Sunday, March 21, 2010

Socialised Medicine: 1967-2010

As a first-year student at Brigham Young University, 18 years old, fresh from the culture of Farmington, New Mexico and scarcely separated from the conservative political influence of my parents, I turned in a research paper for English 115.

My intriguing title was "The Quality of Medical Services under Socialized Medicine."

I proposed to prove that "compulsory medical care results in a lower standard of individual treatment than is found under the free enterprise system."

I was so convincing in my arguments that my professor awarded me a grade of C+ and wrote that my paper was "adequate."

My major point was obvious to me: "When people must pay their own medical expenses they are not sick as often as if they are not paying their own bill."

Powerful logic, echoed by my Republican Representative Jason Chaffetz tonight: "we're going to sue! The Federal Government can't take away our rights this way!"

Tomorrow I'll put a check in the mail to the Democratic Congressional Association, the DCCC, to thank them (not including the one Utah Democrat, Jim Matheson) for passing a health-care bill that will, for all its warts, make it possible for the 3 of my adult working children who can't afford health insurance under the present system to sign up for insurance.

And then hope for future changes to the system that will bring down costs even more while insuring more and more of us.

Thursday, March 11, 2010

Gary Bryner

Gary Bryner died yesterday. Cancer.

How to deal with the loss? Memory may be the best recourse.

In 1995 we took students to Peru, to work for two weeks on Taquile Island, at 13,000 feet, in the middle of Lake Titicaca.

Here a few notes:

8 May

A sun-drenched breakfast in the courtyard of a little restaurant. The woman wouldn't take my 5,000,000 Sole (5 new Soles) bill because it didn't have flowers in the right spot. Five years ago, Gary says, the rate of inflation was 7500% per year. In Germany, that kind of inflation helped fuel the Nazi rise to power.

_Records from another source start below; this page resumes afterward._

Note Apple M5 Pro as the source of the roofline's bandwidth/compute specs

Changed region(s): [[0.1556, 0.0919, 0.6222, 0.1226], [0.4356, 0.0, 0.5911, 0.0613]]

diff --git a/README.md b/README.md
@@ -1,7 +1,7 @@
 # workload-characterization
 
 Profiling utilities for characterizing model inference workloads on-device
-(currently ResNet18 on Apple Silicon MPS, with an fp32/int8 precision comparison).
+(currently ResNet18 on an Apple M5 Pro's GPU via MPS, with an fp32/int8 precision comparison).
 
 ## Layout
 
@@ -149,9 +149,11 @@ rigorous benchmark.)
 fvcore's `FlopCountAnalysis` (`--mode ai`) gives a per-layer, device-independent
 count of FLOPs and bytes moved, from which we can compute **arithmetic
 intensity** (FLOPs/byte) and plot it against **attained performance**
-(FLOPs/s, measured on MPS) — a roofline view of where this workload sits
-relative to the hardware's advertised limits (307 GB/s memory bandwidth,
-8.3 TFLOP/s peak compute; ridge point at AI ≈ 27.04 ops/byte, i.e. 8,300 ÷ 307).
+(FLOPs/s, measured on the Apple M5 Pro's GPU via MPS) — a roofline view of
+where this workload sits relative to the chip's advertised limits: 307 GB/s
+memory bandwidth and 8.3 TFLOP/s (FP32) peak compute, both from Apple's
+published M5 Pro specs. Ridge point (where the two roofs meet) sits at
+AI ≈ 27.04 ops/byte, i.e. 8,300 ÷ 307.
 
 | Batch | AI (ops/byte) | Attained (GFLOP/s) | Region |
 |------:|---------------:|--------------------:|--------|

I'm impressed (as I have been before) by Gary's command of the facts, facts gathered with intense energy and focus. He just finished a law degree while engaged in full-time research and award-winning teaching. And he recently turned down a prestigious position at the University of Colorado out of a sense of commitment to the graduate program in public policy he has recently begun at BYU.

We gather at the school. A Taquileno blows a referee's whistle to summon people from across the island to work on the two new rooms.

Early afternoon, exhausted by three trips up the hill carrying floorboards -- heavy Amazonian hardwood. Two cokes (who carried them up the hill?), a liter and a half of orange drink, a powerbar (hauled up the killer steps in my dufflebag), and five bread rolls later I feel like I could maybe do one more trip. Halfway down the trail I pull off and sit on a huge stone.

Sheep bleat.

Humming. Bees.


A woman in a red dress carries a bulky load on her back as she walks along a row of eucalyptus trees far below.

The lake smooth in large patches. Elsewhere slightly ruffled.

A bird call.

One of the Taquile community's blue-and-white boats arrives quietly from somewhere.

A slight breeze.

Steady sun.

Thumps -- people coming down the stairs. No, it's a small bunch of sheep, herded along the trail by a young man, a load of cornstalks on his back and a radio in one hand tuned to a news program.

More bird sound.

The boat leaves, its wake an arrow toward Puno.

A little girl herds a few sheep across a terrace below.

Bright clothing drying on a rooftop.

7 p.m. In Faustino's restaurant. Close, stuffy, claustrophobic with the sound and smell of a kerosene lantern and thirty closely packed bodies. Gary comes in late. He's bundled up in several layers of clothing, including a tan parka. Its hood is pulled up over a stocking cap.

Who has diarrhea? Cindy asks for a show of hands.

All day we worked like piss ants hauling wood up from the pier. Five trips up and down was all I could muster. Fifteen boards. A tiny pile after an enormous effort. At five the head man blew his whistle and we stood there while a couple of men gave speeches in Cacao thanking us for our work and praising the community effort (at least that's what I think they were saying). Then the children came out of the school and stood in lines, the boys in black and white, the girls in colorful dresses and their head scarves. The teacher, with whistle and cap and an American flag on the front and a satin soccer-uniform shirt, stood and gave a speech. then Percy, the school president, gave a speech, then someone else, and finally the children were set free. In the meantime the schoolyard had fallen into shade and I was left shivering in the thin air in my sweatsoaked clothing. Gary too, it appears.